Local conditions such as a change in temperature and pH affect the activity of an enzyme.
Local conditions can affect an enzyme’s active site and, therefore, the rate at which a chemical reaction can proceed. Increasing the environmental temperature generally increases reaction rates because the molecules are moving more quickly and are more likely to come into contact with each other.
However, increasing or decreasing the temperature outside of an optimal range can affect chemical bonds within the enzyme and change its shape. If the enzyme changes shape, the active site may no longer bind to the appropriate substrate and the rate of reaction will decrease. Dramatic changes to the temperature and pH will eventually cause enzymes to denature.
• When the temperature is reduced, the activity of an enzyme is affected.
• When the temperature is increased, the activity of an enzyme is increased.
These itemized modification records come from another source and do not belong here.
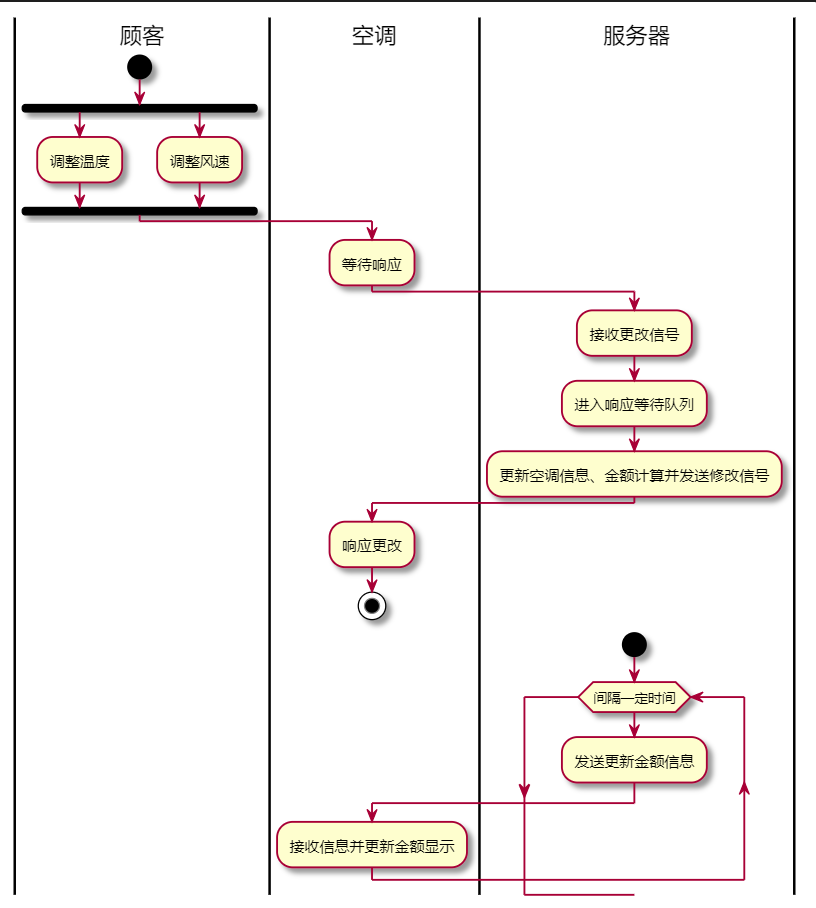
The PlantUML diagram Doc&Ref/Phase2/活动图和uml/使用空调服务(调节空调).png in RiddMa/SoftwareEngineering2021, before a commit. Its source is kept beside it as Doc&Ref/Phase2/活动图和uml/使用空调服务(调节空调).wsd. The source it was exported from:
```plantuml
@startuml
|顾客|
start
fork
	:调整温度;
  fork again
	:调整风速;
end fork
|空调|
:等待响应;
|服务器|
:接收更改信号;
:进入响应等待队列;
:更新空调信息、金额计算并发送修改信号;
|空调|
:响应更改;
stop

|服务器|
start
while (间隔一定时间)
  :发送更新金额信息;
  |空调|
  :接收信息并更新金额显示;
end while
@enduml
```
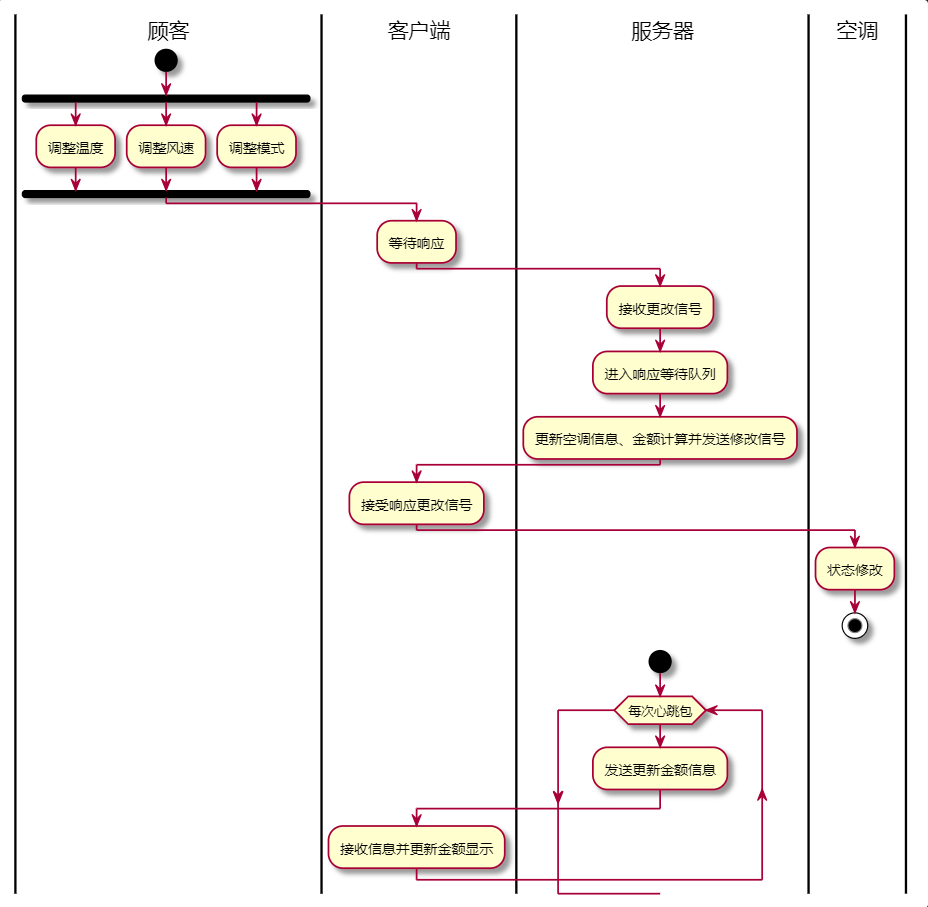
Later version of the same file.

Diff of the diagram source:
```diff
@@ -5,22 +5,26 @@
 	:调整温度;
   fork again
 	:调整风速;
+  fork again
+	:调整模式;
 end fork
-|空调|
+|客户端|
 :等待响应;
 |服务器|
 :接收更改信号;
 :进入响应等待队列;
 :更新空调信息、金额计算并发送修改信号;
+|客户端|
+:接受响应更改信号;
 |空调|
-:响应更改;
+:状态修改;
 stop
 
 |服务器|
 start
-while (间隔一定时间)
+while (每次心跳包)
   :发送更新金额信息;
-  |空调|
+  |客户端|
   :接收信息并更新金额显示;
 end while
 @enduml
```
However, an excessive rise in temperature can cause denaturation of the enzyme.
• Increased or decreased pH from the optimal pH reduces enzyme activity.
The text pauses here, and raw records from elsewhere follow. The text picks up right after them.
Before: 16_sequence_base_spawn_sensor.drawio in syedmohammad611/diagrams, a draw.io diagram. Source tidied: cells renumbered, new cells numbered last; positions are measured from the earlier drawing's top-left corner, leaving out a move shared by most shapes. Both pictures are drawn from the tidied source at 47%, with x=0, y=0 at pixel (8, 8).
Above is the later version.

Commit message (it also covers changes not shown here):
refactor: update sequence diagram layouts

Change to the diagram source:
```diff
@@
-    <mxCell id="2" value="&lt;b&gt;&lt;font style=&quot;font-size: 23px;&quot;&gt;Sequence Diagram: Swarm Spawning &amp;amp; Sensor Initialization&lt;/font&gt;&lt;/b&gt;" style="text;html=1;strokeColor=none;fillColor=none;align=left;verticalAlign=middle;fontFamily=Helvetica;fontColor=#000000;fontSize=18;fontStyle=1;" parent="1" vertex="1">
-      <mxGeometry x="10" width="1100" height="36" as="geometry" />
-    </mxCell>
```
denature: To destroy the characteristic properties of (a protein or other biological macromolecule) by heat, acidity, or other effects that disrupt its molecular conformation.
optimal: The best or most favorable conditions.
active site: The active site is the part of an enzyme to which substrates bind and where a reaction is catalyzed.